Donald Trump’s emolument issue

Good morning. On behalf of The Sacramento Bee’s editorial board, welcome to The Take, your opinion-politics newsletter. Please sign up for it here.

On the take?

It seems so long ago, an innocent time, really. Barack Obama, having taken office in 2009, was awarded the Nobel Peace Prize. Few will recall it, but there was a question about whether by accepting the prize, Obama would be violating the Emoluments Clause of the U.S. Constitution.

That’s the obscure clause that basically says presidents are not supposed to get greased by foreign governments.

“No Person holding any Office of Profit or Trust under (the United States), shall, without the Consent of the Congress, accept of any present, Emolument, Office, or Title, of any kind whatever, from any King, Prince, or foreign State.”

The U.S. Justice Department took the Nobel Prize question seriously enough that it opined: “Based on the consistent historical practice of the political branches for more than a century with respect to receipt of the Peace Prize by high federal officials, as well as our Office’s precedents interpreting the Emoluments Clause in other contexts, we conclude that the President in accepting the Prize would not be accepting anything from a ‘foreign State’ within the Clause’s meaning.”

Seems reasonable.

Now that Donald Trump is about to become president, however, the Emolument Clause is suddenly relevant. His far-flung business interests include a loan from the Bank of China, which is partially owned by the Chinese government, and so much more, as The New York Times and others have written.

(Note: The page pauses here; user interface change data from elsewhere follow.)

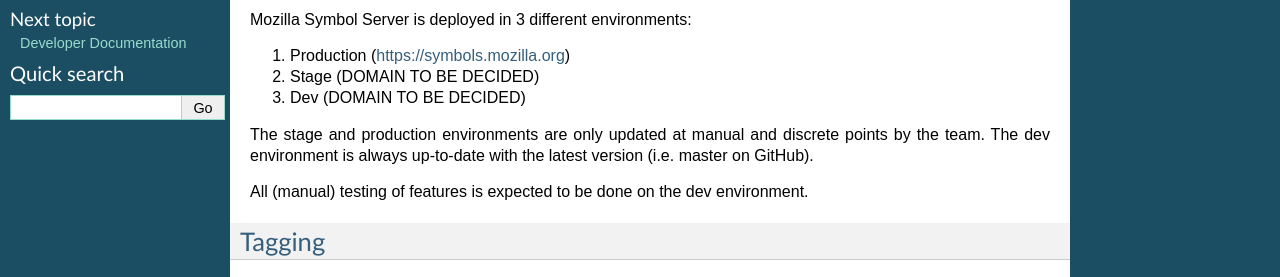
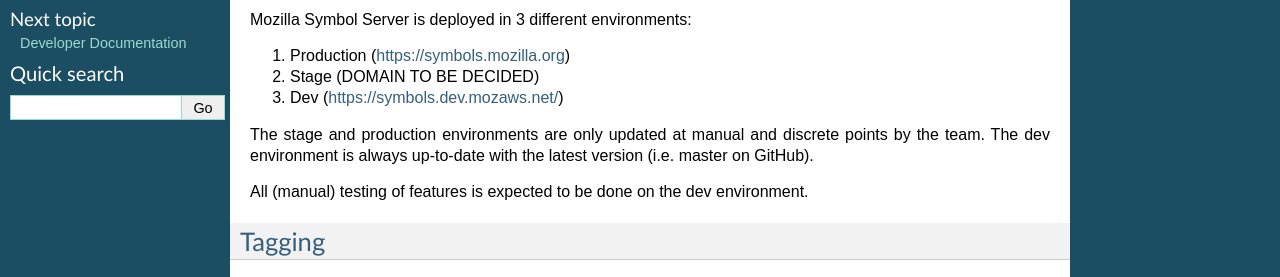
Before and after one commit to mozilla-services/tecken, a Sphinx documentation site: the page built from docs/deployment.rst, in a window 1280 px wide. Shown: the part 299-576 px from the top of the page. Built offline with Sphinx 7.4.7, drawn with Linux system fonts in a browser that asks for light colours.

Commit message:
update dev domain

```diff
--- a/docs/deployment.rst
+++ b/docs/deployment.rst
@@ -13,7 +13,7 @@ Mozilla Symbol Server is deployed in 3 different environments:
 
 2. Stage (DOMAIN TO BE DECIDED)
 
-3. Dev (DOMAIN TO BE DECIDED)
+3. Dev (https://symbols.dev.mozaws.net/)
 
 The stage and production environments are only updated at manual and
 discrete points by the team. The dev environment is always up-to-date
```
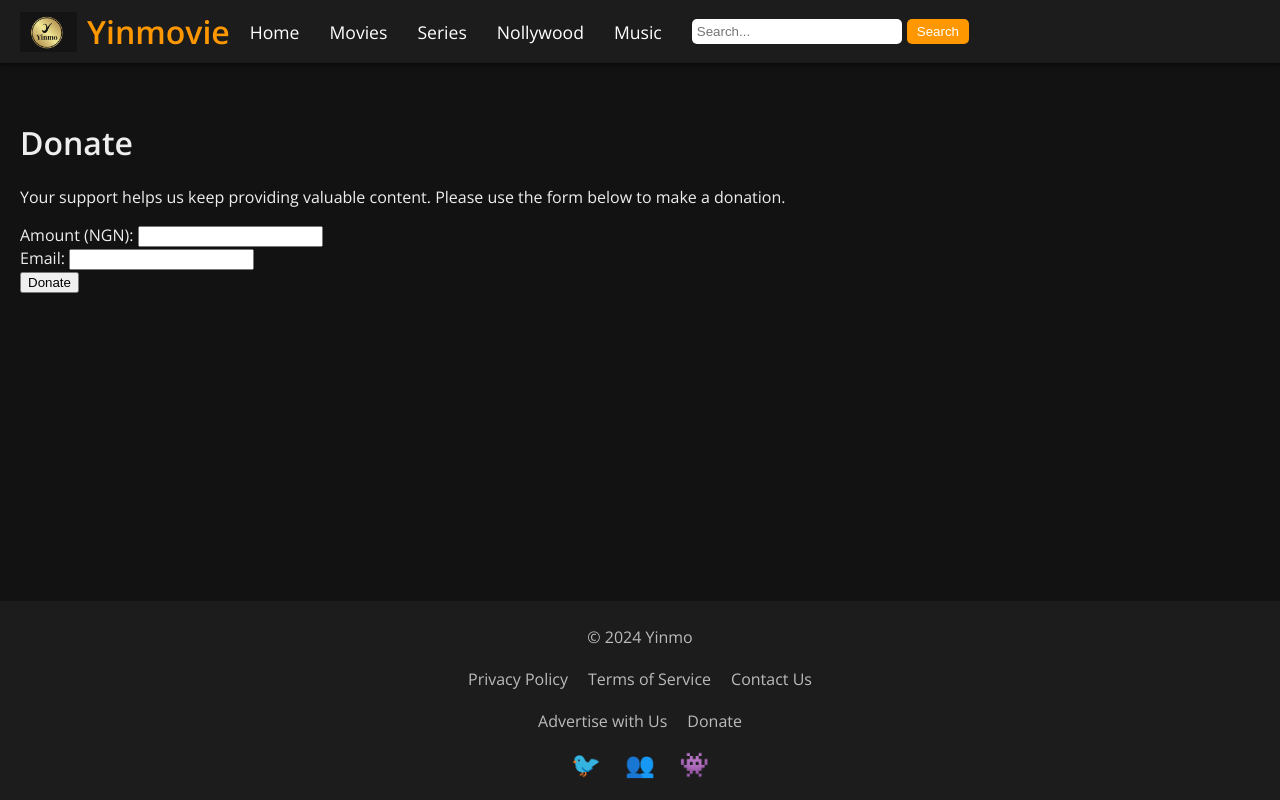
After one commit to kepo402/movie-scraper-django, a Django app: page /movies/donate/ in a window 1280 px wide. The commit adds this page. Run offline with Django 5.2, Linux system fonts and the light colour scheme; some libraries are stand-ins or nearby versions.

Commit message:
new commit

```diff
--- a/movies/templates/movies/content_list.html
+++ b/movies/templates/movies/content_list.html
@@ -22,10 +22,10 @@
         <span class="step-links">
             {% if page_obj.has_previous %}
                 <a href="?page=1">&laquo; First</a>
-                <a href="?page={{ page_obj.previous_page_number }}">Previous</a>
+                <a href="?page={{ page_obj.previous_page_number }}">Prev</a>
             {% else %}
                 <span class="disabled">&laquo; First</span>
-                <span class="disabled">Previous</span>
+                <span class="disabled">Prev</span>
             {% endif %}
 
             {% for num in pages_to_show %}
@@ -49,7 +49,7 @@
     <!-- Additional Sections -->
     <div class="advertisement">
         <p>Advertise with us! Contact us for more information.</p>
-        <a href="#">Click here for more details</a>
+        <a href="{% url 'movies:advertise' %}">Click here for more details</a>
     </div>
 
     <div class="ysense-referral">
--- /dev/null
+++ b/movies/templates/movies/donate.html
@@ -0,0 +1,53 @@
+{% extends "base.html" %}
+
+{% block title %}Donate{% endblock %}
+
+{% block content %}
+<div class="donate">
+    <h1>Donate</h1>
+    <p>Your support helps us keep providing valuable content. Please use the form below to make a donation.</p>
+
+    <form id="donation-form" method="POST">
+        {% csrf_token %}
+        <div class="form-group">
+            <label for="amount">Amount (NGN):</label>
+            <input type="number" id="amount" name="amount" min="100" required>
+        </div>
+        <div class="form-group">
+            <label for="email">Email:</label>
+            <input type="email" id="email" name="email" required>
+        </div>
+        <button type="button" onclick="payWithPaystack()">Donate</button>
+    </form>
+</div>
+
+<script src="https://js.paystack.co/v1/inline.js"></script>
+<script>
+    function payWithPaystack() {
+        var amount = document.getElementById('amount').value;
+        var email = document.getElementById('email').value;
+
+        if (!amount || !email) {
+            alert('Please enter both amount and email.');
+            return;
+        }
+
+        var handler = PaystackPop.setup({
+            key: 'pk_live_00af550ee635a7801b74bfba6bdadf8ee3501da6',
+            email: email,
+            amount: amount * 100, // Amount in kobo
+            currency: 'NGN',
+            callback: function(response) {
+                // Handle the response here
+                alert('Thank you for your donation! Payment reference: ' + response.reference);
+                // Redirect to home page after successful payment
+                window.location.href = "{% url 'movies:movie_list' %}";
+            },
+            onClose: function() {
+                alert('Transaction was not completed.');
+            }
+        });
+        handler.openIframe();
+    }
+</script>
+{% endblock %}
--- a/movies/urls.py
+++ b/movies/urls.py
@@ -14,4 +14,6 @@ urlpatterns = [
     path('search/', views.search, name='search'),
     path('privacy-policy/', views.privacy_policy, name='privacy_policy'),
     path('contact-us/', views.contact_us, name='contact_us'),
+    path('advertise/', views.advertise_with_us, name='advertise'),
+    path('donate/', views.donate, name='donate'),  # URL pattern for donate
 ]
--- a/movies/views.py
+++ b/movies/views.py
@@ -3,6 +3,7 @@ from django.core.paginator import Paginator
 from .models import Content, Review
 from .forms import ReviewForm
 from django.http import HttpResponseRedirect
+from django.views.decorators.http import require_http_methods
 
 def home_redirect(request):
     return redirect('content_list', content_type='movie')
@@ -88,6 +89,9 @@ def contact_us(request):
 def home(request):
     return redirect('content_list', content_type='movie')
 
+def advertise_with_us(request):
+    return render(request, 'movies/advertise.html')
+
 
 def download_content(request, content_id):
     content = get_object_or_404(Content, id=content_id)
@@ -109,3 +113,16 @@ def finalize_download(request, content_id):
         content.revert_to_permanent_link()
 
     return HttpResponseRedirect('/thank-you')  # Redirect to a thank-you page or elsewhere
+
+@require_http_methods(["GET", "POST"])
+def donate(request):
+    if request.method == "POST":
+        amount = request.POST.get('amount')
+        email = request.POST.get('email')
+
+        # You could save this information to a database or process it as needed
+
+        return render(request, 'movies/donate.html', {'amount': amount, 'email': email})
+
+    # Handle GET request
+    return render(request, 'movies/donate.html')
--- a/templates/base.html
+++ b/templates/base.html
@@ -531,8 +531,8 @@
             <a href="{% url 'movies:contact_us' %}">Contact Us</a>
         </div>
         <div class="extra-links">
-            <a href="#">Advertise with Us</a>
-            <a href="#">Donate</a>
+            <a href="{% url 'movies:advertise' %}">Advertise with Us</a>
+            <a href="{% url 'movies:donate' %}">Donate</a>
         </div>
         <div class="social-icons">
             <a href="https://twitter.com/yinmovie" target="_blank">&#x1F426;</a> <!-- Twitter Icon -->
```
Also changed, not shown: movies/templates/movies/advertise.html (added, +12 -0 lines), movies/templates/movies/New Text Document.txt (deleted).
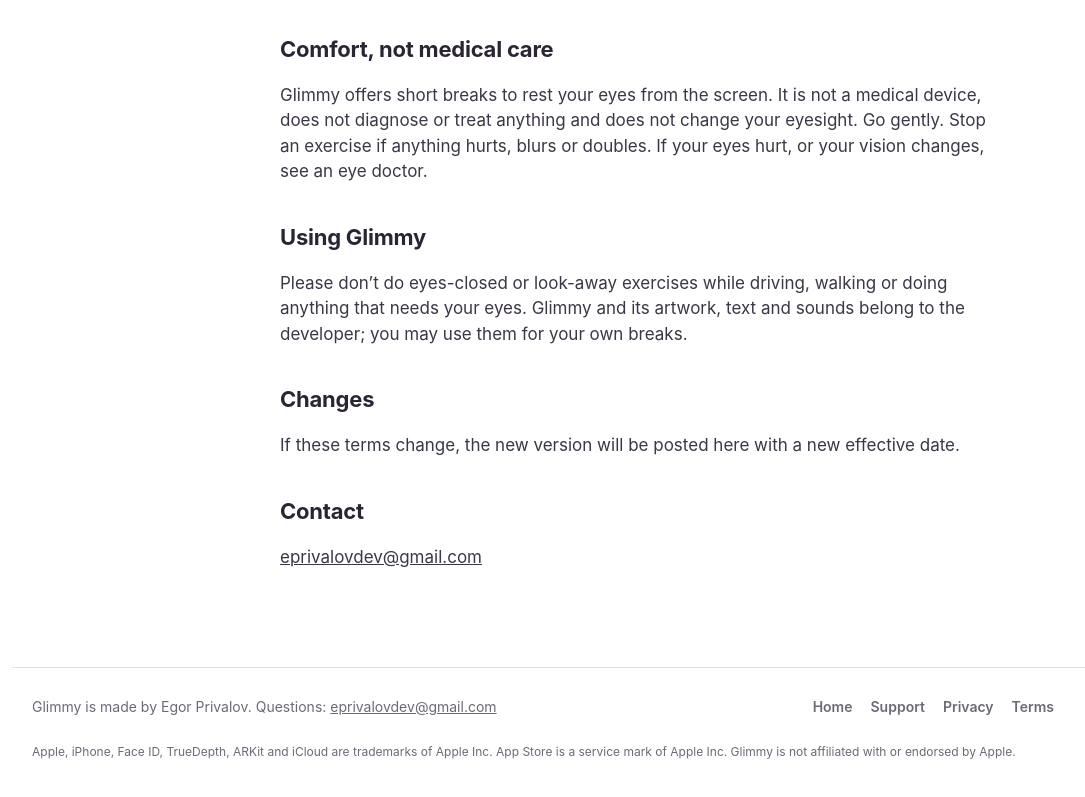
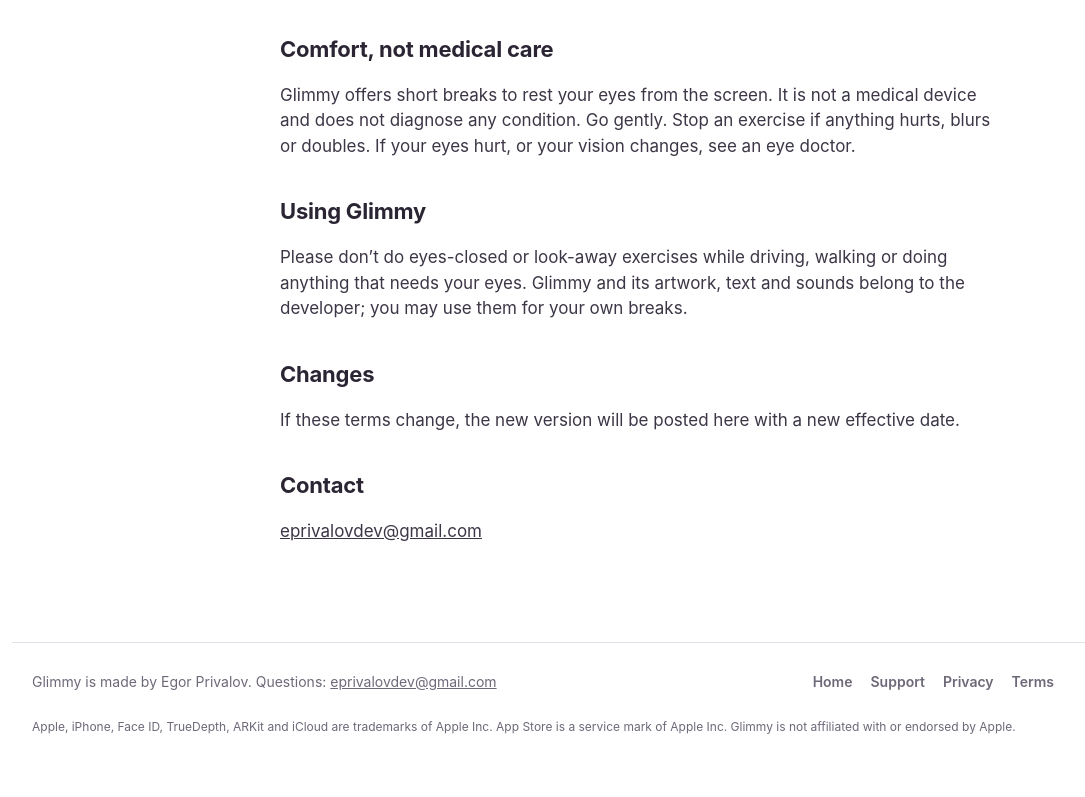
Before and after one commit to eprivalovdev/glimmy-ios, a plain HTML site: page terms.html in a window 1280 px wide. Shown: the part 1145-1942 px from the top of the page, without its empty margins (88-1173 px from the left). Drawn offline with Linux system fonts and the light colour scheme.

Commit message:
Safety note without the word eyesight

```diff
--- a/terms.html
+++ b/terms.html
@@ -52,7 +52,7 @@
       <p>Manage or cancel subscriptions in iOS Settings &gt; your name &gt; Subscriptions. Cancelling stops the next renewal; Plus stays on until the end of the period you paid for. Refunds are handled by Apple at <a href="https://reportaproblem.apple.com">reportaproblem.apple.com</a>. To get Plus back on a new iPhone, use Restore purchases in Glimmy&rsquo;s Settings.</p>
 
       <h2 id="comfort">Comfort, not medical care</h2>
-      <p>Glimmy offers short breaks to rest your eyes from the screen. It is not a medical device, does not diagnose or treat anything and does not change your eyesight. Go gently. Stop an exercise if anything hurts, blurs or doubles. If your eyes hurt, or your vision changes, see an eye doctor.</p>
+      <p>Glimmy offers short breaks to rest your eyes from the screen. It is not a medical device and does not diagnose any condition. Go gently. Stop an exercise if anything hurts, blurs or doubles. If your eyes hurt, or your vision changes, see an eye doctor.</p>
 
       <h2 id="use">Using Glimmy</h2>
       <p>Please don&rsquo;t do eyes-closed or look-away exercises while driving, walking or doing anything that needs your eyes. Glimmy and its artwork, text and sounds belong to the developer; you may use them for your own breaks.</p>
```
Also changed, not shown: index.html (+1 -1 lines).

Without a doubt, Trump’s critics will sue to enforce the clause. If they draw a sympathetic judge, Trump could face years of litigation. It’d be so much easier if he were to put his holdings into a blind trust.

Take a number: 59 percent

Donald Trump has a habit of defying polls, as Hillary Clinton learned two weeks ago. But one released Tuesday by CNN/ORC says that 59 percent of respondents believe he isn’t doing enough to avoid conflicts by planning to turn over management of his business empire to his children; 39 percent are satisfied.

We wrote about the potential conflicts, as did The Wall Street Journal editorial board, which joined the call for Trump to divest his holdings and place the assets in a truly blind trust. Otherwise, the WSJ warned, his presidency will be mired in controversy.

For people trying to score at home, The Washington Post has created a handy list of where Trump Inc.’s businesses might conflict with the business of government.

“The law’s totally on my side, the president can’t have a conflict of interest,” he told The New York Times on Tuesday. – Foon Rhee, @foonrhee

Our take

Editorial: To understand just how deep the rabbit hole of fake news goes, consider the story of Comet Ping Pong, a pizzeria in Washington, D.C., that’s rumored to be the headquarters of child molestation ring with connections to Hillary Clinton and her campaign chief, John Podesta.

Editorial: California farmers grow all the glamor crops: fine wine grapes, tomatoes, almonds, pistachios, strawberries and so many more. Steve Bontadelli finds glory in the humble Brussels sprout, as detailed in a recent edition of the California Farm Bureau’s publication, Ag Alert. For that, we give thanks.

Marcos Breton: A Donald Trump supporter sits down at your Thanksgiving table. Now what?

Cherri Senders: Why Black Thursday is anti-worker.

Ken Beer: Sports fishermen have rights, too.

Their take

Orange County Register: A federal appeals court, acting in a taxi case, sided with entrepreneurs looking to make a living and consumers, who benefit from the increased competition in the form of lower prices and better service. Now, if only regulatory and protectionist barriers could be brought down in equal measure and fervor in other industries.

L.A. Times: The Trans-Pacific Partnership isn’t dead outside the U.S.

Raleigh News & Observer: Donald Trump is figuring out that at the end of the day, most Americans want a leader who is calm, measured in thought and action, and not on either end of the political extremes.

David Remnick, The New Yorker: The fantasy of the normalization of Donald Trump – the idea that a demagogic candidate would somehow be transformed into a statesman of poise and deliberation after his Election Day victory – should now be a distant memory, an illusion shattered.

Andrew C. McCarthy, National Review: Sen. Jeff Sessions has served our nation well in a wide variety of ways during his Senate tenure. It is on the imperative of enforcing our immigration laws, though, that he most stands out as a notably effective voice, if too often a lonely one.

Syndicates’ take

Kathleen Parker: The meaning of Mitt Romney.

Ruben Navarrette: “Hamilton” cast staged rude encounter.

Dana Milbank: Trump must disown white nationalists.


“The boorishness of the American population knows no bounds.” Pam Niebauer, Diamond Springs

President-elect Trump’s Twitter feed

“Prior to the election it was well known that I have interests in properties all over the world. Only the crooked media makes this a big deal!” Donald J. Trump ‏@realDonaldTrump